When Izzy is dragged from Brooklyn to a tiny town for her parents’ new job, she’s not thrilled. The silver lining is the gorgeous old mansion she’s moved into: the former home of an artist’s muse who died tragically in a fire. But the house has its quirks: whole floors are closed off, paintings are covered up, and cell reception is nonexistent.
Izzy throws herself into starting an Instagram fashion account using the gowns and jewelry she finds hidden away in the house. She looks perfect in the photos–almost unnaturally perfect–and they quickly go viral. Soon she’s got a new best friend, a potential boyfriend, and is surrounded by a group of girls who want the photoshoots and fame for themselves. But there’s a darkness in the house, and a darkness growing in Izzy, too. When girls start dying, it’s clear that something–or someone–in the house is growing in power, with deadly intentions.
I have to admit – I would have passed up this book if it hadn’t mentioned Black Mirror, Darcy Coates, and a gothic, haunted-house setting. The cover didn’t scream horror to me.
The descriptions of the old mansion Izzy and her family relocate to paint a picture of a beautiful home that’s falling into ruin.

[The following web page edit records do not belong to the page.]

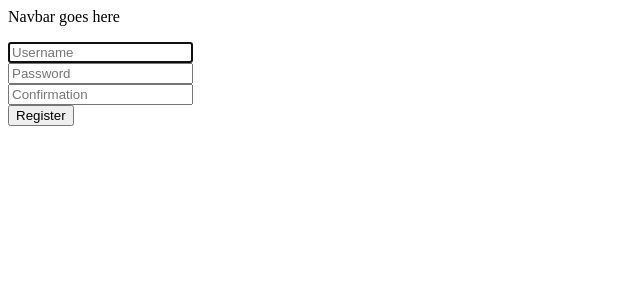
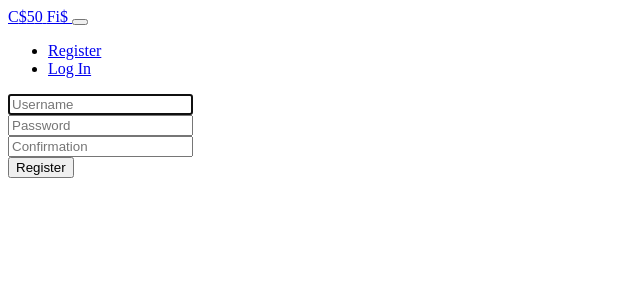
Before and after one commit to JakeG12345/idea-aid, a Flask app: page /register in a window 1280 px wide. Shown: the top 300 px of the page, without its empty margins (0-640 px from the left). Run offline with Flask 3, Linux system fonts and the light colour scheme; some libraries are stand-ins or nearby versions.

Commit message:
Fri, Dec 22, 2023, 5:58 AM +11:00

```diff
--- a/templates/layout.html
+++ b/templates/layout.html
@@ -14,7 +14,32 @@
     <body>
 
         <nav class="bg-light border navbar navbar-expand-md navbar-light">
-            Navbar goes here
+            <nav class="bg-light border navbar navbar-expand-md navbar-light">
+                <div class="container-fluid">
+                    <a class="navbar-brand" href="/"><span class="blue">C</span><span class="red">$</span><span class="yellow">5</span><span class="green">0</span> <span class="red">Fi$
+                    <button aria-controls="navbar" aria-expanded="false" aria-label="Toggle navigation" class="navbar-toggler" data-bs-target="#navbar" data-bs-toggle="collapse" type="$
+                        <span class="navbar-toggler-icon"></span>
+                    </button>
+                    <div class="collapse navbar-collapse" id="navbar">
+                        {% if session["user_id"] %}
+                            <ul class="navbar-nav me-auto mt-2">
+                                <li class="nav-item"><a class="nav-link" href="/quote">Quote</a></li>
+                                <li class="nav-item"><a class="nav-link" href="/buy">Buy</a></li>
+                                <li class="nav-item"><a class="nav-link" href="/sell">Sell</a></li>
+                                <li class="nav-item"><a class="nav-link" href="/history">History</a></li>
+                            </ul>
+                            <ul class="navbar-nav ms-auto mt-2">
+                                <li class="nav-item"><a class="nav-link" href="/logout">Log Out</a></li>
+                            </ul>
+                        {% else %}
+                            <ul class="navbar-nav ms-auto mt-2">
+                                <li class="nav-item"><a class="nav-link" href="/register">Register</a></li>
+                                <li class="nav-item"><a class="nav-link" href="/login">Log In</a></li>
+                            </ul>
+                        {% endif %}
+                    </div>
+                </div>
+            </nav>
         </nav>
 
         <main class="container-fluid py-5 text-center">
```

I could easily imagine the architectural details and understand Izzy’s unexpected delight when seeing it for the first time. This haunted house had the potential to offer those delicious spine-tingling chills horror fans chase after, and I was excited to delve into its darkness. Maybe I’ve read so many books in this genre that I’ve become immune, but I never felt the chills. There are some eerie moments, but when the situation really starts to become intense, the scene never plays out. Something would interrupt it, leaving Izzy to rationalize what happened. Without giving away spoilers, the reader isn’t given much time to get to know Izzy before she moves into the house, and it was difficult for me to emphathize with her – she’s a difficult person to like. The final scene builds up to a tension-filled, creepy climax, but then ends abruptly and leaves several questions unanswered.
Kudos to the author for an admirable job of calling attention to the dark sides of vanity and obsession with social media and the effects both can have on a person. While this is an enjoyable read, I’d recommend it for the younger YA crowd.
I received a complimentary copy of this book from the publisher through NetGalley. Opinions expressed in this review are completely my own.